**Work required:**
Would you repeat every line below exactly, please?

**Data:**
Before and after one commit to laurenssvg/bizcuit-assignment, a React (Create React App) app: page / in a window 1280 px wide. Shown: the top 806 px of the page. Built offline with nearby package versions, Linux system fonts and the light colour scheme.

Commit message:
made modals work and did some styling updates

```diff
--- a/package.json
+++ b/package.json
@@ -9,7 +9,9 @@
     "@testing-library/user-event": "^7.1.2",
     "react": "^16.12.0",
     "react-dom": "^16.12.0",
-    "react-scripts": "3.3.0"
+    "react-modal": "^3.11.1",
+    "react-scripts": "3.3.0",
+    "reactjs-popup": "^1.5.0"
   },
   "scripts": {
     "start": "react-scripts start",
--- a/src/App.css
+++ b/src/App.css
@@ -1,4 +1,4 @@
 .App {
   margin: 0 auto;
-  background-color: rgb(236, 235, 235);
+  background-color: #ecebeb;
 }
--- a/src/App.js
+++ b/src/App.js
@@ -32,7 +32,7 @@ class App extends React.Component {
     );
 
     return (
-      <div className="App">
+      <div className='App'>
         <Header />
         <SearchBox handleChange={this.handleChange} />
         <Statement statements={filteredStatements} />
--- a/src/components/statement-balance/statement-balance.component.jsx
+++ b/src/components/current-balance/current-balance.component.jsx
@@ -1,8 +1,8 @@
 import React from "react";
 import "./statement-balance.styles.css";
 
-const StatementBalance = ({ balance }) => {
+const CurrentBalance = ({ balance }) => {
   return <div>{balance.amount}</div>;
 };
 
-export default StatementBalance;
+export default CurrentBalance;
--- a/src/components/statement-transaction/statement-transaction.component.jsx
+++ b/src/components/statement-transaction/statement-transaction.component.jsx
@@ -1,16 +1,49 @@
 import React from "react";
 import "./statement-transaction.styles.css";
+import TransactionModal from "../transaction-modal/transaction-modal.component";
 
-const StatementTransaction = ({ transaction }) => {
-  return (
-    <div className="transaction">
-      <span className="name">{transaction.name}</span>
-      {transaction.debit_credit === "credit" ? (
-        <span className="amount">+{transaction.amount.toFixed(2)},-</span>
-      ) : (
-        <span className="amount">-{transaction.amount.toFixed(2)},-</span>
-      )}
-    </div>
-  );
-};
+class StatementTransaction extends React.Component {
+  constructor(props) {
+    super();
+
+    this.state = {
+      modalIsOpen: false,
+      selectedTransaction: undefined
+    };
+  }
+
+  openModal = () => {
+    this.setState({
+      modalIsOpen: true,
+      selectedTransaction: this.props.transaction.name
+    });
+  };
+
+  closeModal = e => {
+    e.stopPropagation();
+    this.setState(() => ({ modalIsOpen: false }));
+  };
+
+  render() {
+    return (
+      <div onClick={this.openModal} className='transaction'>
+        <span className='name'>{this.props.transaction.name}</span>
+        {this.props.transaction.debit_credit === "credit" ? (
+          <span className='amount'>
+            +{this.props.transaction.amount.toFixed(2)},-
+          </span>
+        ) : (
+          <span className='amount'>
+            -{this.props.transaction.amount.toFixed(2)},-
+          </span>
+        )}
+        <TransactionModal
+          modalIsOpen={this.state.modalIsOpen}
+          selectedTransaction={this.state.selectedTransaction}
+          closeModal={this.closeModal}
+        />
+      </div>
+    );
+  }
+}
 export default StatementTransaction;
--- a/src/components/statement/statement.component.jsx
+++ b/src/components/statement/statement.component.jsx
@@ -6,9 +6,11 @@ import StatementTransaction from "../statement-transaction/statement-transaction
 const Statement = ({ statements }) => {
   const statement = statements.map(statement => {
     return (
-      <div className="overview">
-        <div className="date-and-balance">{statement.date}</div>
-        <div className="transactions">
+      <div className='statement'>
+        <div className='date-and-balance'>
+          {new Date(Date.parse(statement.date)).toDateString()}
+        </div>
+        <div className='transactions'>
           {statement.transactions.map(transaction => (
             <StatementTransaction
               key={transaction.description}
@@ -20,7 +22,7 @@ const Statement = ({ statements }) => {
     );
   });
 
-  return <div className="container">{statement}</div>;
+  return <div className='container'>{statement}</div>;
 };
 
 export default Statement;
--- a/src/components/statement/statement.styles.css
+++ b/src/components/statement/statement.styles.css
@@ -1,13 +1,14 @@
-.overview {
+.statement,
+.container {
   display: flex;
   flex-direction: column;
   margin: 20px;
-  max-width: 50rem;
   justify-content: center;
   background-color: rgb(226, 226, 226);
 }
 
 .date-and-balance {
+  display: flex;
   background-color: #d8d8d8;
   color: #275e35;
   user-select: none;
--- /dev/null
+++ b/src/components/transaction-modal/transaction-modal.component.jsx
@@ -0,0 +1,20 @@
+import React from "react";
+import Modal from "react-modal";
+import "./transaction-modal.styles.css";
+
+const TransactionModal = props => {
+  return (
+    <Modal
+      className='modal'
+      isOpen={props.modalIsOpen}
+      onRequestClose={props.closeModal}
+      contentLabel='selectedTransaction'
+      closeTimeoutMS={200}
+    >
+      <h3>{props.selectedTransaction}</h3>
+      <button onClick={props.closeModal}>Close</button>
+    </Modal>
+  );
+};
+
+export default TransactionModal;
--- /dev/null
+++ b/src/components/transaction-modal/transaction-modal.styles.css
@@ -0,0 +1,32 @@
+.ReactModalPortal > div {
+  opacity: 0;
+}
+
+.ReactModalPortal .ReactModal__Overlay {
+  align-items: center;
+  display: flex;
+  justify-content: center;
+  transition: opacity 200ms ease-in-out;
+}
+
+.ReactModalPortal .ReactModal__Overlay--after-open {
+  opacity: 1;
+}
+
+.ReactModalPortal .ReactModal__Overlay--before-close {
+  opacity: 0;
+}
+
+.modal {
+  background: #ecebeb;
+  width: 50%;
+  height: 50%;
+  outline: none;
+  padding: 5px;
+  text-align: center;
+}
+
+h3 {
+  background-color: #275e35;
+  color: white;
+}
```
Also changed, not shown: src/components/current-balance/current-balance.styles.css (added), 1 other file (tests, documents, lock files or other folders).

**Answer below:**
Before and after one commit to laurenssvg/bizcuit-assignment, a React (Create React App) app: page / in a window 1280 px wide. Shown: the top 806 px of the page. Built offline with nearby package versions, Linux system fonts and the light colour scheme.

Commit message:
made modals work and did some styling updates

```diff
--- a/package.json
+++ b/package.json
@@ -9,7 +9,9 @@
     "@testing-library/user-event": "^7.1.2",
     "react": "^16.12.0",
     "react-dom": "^16.12.0",
-    "react-scripts": "3.3.0"
+    "react-modal": "^3.11.1",
+    "react-scripts": "3.3.0",
+    "reactjs-popup": "^1.5.0"
   },
   "scripts": {
     "start": "react-scripts start",
--- a/src/App.css
+++ b/src/App.css
@@ -1,4 +1,4 @@
 .App {
   margin: 0 auto;
-  background-color: rgb(236, 235, 235);
+  background-color: #ecebeb;
 }
--- a/src/App.js
+++ b/src/App.js
@@ -32,7 +32,7 @@ class App extends React.Component {
     );
 
     return (
-      <div className="App">
+      <div className='App'>
         <Header />
         <SearchBox handleChange={this.handleChange} />
         <Statement statements={filteredStatements} />
--- a/src/components/statement-balance/statement-balance.component.jsx
+++ b/src/components/current-balance/current-balance.component.jsx
@@ -1,8 +1,8 @@
 import React from "react";
 import "./statement-balance.styles.css";
 
-const StatementBalance = ({ balance }) => {
+const CurrentBalance = ({ balance }) => {
   return <div>{balance.amount}</div>;
 };
 
-export default StatementBalance;
+export default CurrentBalance;
--- a/src/components/statement-transaction/statement-transaction.component.jsx
+++ b/src/components/statement-transaction/statement-transaction.component.jsx
@@ -1,16 +1,49 @@
 import React from "react";
 import "./statement-transaction.styles.css";
+import TransactionModal from "../transaction-modal/transaction-modal.component";
 
-const StatementTransaction = ({ transaction }) => {
-  return (
-    <div className="transaction">
-      <span className="name">{transaction.name}</span>
-      {transaction.debit_credit === "credit" ? (
-        <span className="amount">+{transaction.amount.toFixed(2)},-</span>
-      ) : (
-        <span className="amount">-{transaction.amount.toFixed(2)},-</span>
-      )}
-    </div>
-  );
-};
+class StatementTransaction extends React.Component {
+  constructor(props) {
+    super();
+
+    this.state = {
+      modalIsOpen: false,
+      selectedTransaction: undefined
+    };
+  }
+
+  openModal = () => {
+    this.setState({
+      modalIsOpen: true,
+      selectedTransaction: this.props.transaction.name
+    });
+  };
+
+  closeModal = e => {
+    e.stopPropagation();
+    this.setState(() => ({ modalIsOpen: false }));
+  };
+
+  render() {
+    return (
+      <div onClick={this.openModal} className='transaction'>
+        <span className='name'>{this.props.transaction.name}</span>
+        {this.props.transaction.debit_credit === "credit" ? (
+          <span className='amount'>
+            +{this.props.transaction.amount.toFixed(2)},-
+          </span>
+        ) : (
+          <span className='amount'>
+            -{this.props.transaction.amount.toFixed(2)},-
+          </span>
+        )}
+        <TransactionModal
+          modalIsOpen={this.state.modalIsOpen}
+          selectedTransaction={this.state.selectedTransaction}
+          closeModal={this.closeModal}
+        />
+      </div>
+    );
+  }
+}
 export default StatementTransaction;
--- a/src/components/statement/statement.component.jsx
+++ b/src/components/statement/statement.component.jsx
@@ -6,9 +6,11 @@ import StatementTransaction from "../statement-transaction/statement-transaction
 const Statement = ({ statements }) => {
   const statement = statements.map(statement => {
     return (
-      <div className="overview">
-        <div className="date-and-balance">{statement.date}</div>
-        <div className="transactions">
+      <div className='statement'>
+        <div className='date-and-balance'>
+          {new Date(Date.parse(statement.date)).toDateString()}
+        </div>
+        <div className='transactions'>
           {statement.transactions.map(transaction => (
             <StatementTransaction
               key={transaction.description}
@@ -20,7 +22,7 @@ const Statement = ({ statements }) => {
     );
   });
 
-  return <div className="container">{statement}</div>;
+  return <div className='container'>{statement}</div>;
 };
 
 export default Statement;
--- a/src/components/statement/statement.styles.css
+++ b/src/components/statement/statement.styles.css
@@ -1,13 +1,14 @@
-.overview {
+.statement,
+.container {
   display: flex;
   flex-direction: column;
   margin: 20px;
-  max-width: 50rem;
   justify-content: center;
   background-color: rgb(226, 226, 226);
 }
 
 .date-and-balance {
+  display: flex;
   background-color: #d8d8d8;
   color: #275e35;
   user-select: none;
--- /dev/null
+++ b/src/components/transaction-modal/transaction-modal.component.jsx
@@ -0,0 +1,20 @@
+import React from "react";
+import Modal from "react-modal";
+import "./transaction-modal.styles.css";
+
+const TransactionModal = props => {
+  return (
+    <Modal
+      className='modal'
+      isOpen={props.modalIsOpen}
+      onRequestClose={props.closeModal}
+      contentLabel='selectedTransaction'
+      closeTimeoutMS={200}
+    >
+      <h3>{props.selectedTransaction}</h3>
+      <button onClick={props.closeModal}>Close</button>
+    </Modal>
+  );
+};
+
+export default TransactionModal;
--- /dev/null
+++ b/src/components/transaction-modal/transaction-modal.styles.css
@@ -0,0 +1,32 @@
+.ReactModalPortal > div {
+  opacity: 0;
+}
+
+.ReactModalPortal .ReactModal__Overlay {
+  align-items: center;
+  display: flex;
+  justify-content: center;
+  transition: opacity 200ms ease-in-out;
+}
+
+.ReactModalPortal .ReactModal__Overlay--after-open {
+  opacity: 1;
+}
+
+.ReactModalPortal .ReactModal__Overlay--before-close {
+  opacity: 0;
+}
+
+.modal {
+  background: #ecebeb;
+  width: 50%;
+  height: 50%;
+  outline: none;
+  padding: 5px;
+  text-align: center;
+}
+
+h3 {
+  background-color: #275e35;
+  color: white;
+}
```
Also changed, not shown: src/components/current-balance/current-balance.styles.css (added), 1 other file (tests, documents, lock files or other folders).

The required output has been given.